(PROBLEM STATEMENT): Find every line in the records below that contains "print", and copy it.

'''

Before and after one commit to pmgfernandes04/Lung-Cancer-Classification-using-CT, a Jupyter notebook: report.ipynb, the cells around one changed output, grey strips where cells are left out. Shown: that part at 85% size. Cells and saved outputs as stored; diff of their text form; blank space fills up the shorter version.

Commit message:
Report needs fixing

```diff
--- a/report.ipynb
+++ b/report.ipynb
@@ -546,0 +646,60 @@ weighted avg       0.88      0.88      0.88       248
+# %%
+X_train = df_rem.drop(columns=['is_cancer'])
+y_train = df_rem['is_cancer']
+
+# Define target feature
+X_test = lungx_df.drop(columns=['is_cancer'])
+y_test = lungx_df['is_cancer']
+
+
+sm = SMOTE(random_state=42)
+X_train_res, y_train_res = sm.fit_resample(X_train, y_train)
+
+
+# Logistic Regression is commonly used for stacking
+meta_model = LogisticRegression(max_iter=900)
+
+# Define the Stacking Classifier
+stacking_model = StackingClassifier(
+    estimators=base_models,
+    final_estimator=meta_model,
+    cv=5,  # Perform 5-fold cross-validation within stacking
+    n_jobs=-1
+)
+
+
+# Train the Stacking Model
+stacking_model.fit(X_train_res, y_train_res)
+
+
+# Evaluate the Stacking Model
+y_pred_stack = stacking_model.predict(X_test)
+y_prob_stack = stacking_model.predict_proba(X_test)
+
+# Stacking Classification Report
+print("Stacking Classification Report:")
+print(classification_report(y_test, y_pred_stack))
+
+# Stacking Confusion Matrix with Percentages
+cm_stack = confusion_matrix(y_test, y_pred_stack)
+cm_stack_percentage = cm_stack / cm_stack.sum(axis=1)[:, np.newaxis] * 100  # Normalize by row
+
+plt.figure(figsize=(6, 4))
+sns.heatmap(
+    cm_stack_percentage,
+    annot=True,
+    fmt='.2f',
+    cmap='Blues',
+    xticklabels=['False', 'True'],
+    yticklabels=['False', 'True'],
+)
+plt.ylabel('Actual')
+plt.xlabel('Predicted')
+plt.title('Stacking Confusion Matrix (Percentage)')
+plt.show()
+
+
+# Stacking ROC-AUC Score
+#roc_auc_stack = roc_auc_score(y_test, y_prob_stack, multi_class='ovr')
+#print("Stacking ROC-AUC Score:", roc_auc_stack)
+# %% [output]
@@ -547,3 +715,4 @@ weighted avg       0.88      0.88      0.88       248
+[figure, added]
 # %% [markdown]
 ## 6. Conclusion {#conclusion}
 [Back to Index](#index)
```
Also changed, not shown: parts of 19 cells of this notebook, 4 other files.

'''

(EXERCISE OUTPUT):
+print("Stacking Classification Report:")
+print(classification_report(y_test, y_pred_stack))
+#print("Stacking ROC-AUC Score:", roc_auc_stack)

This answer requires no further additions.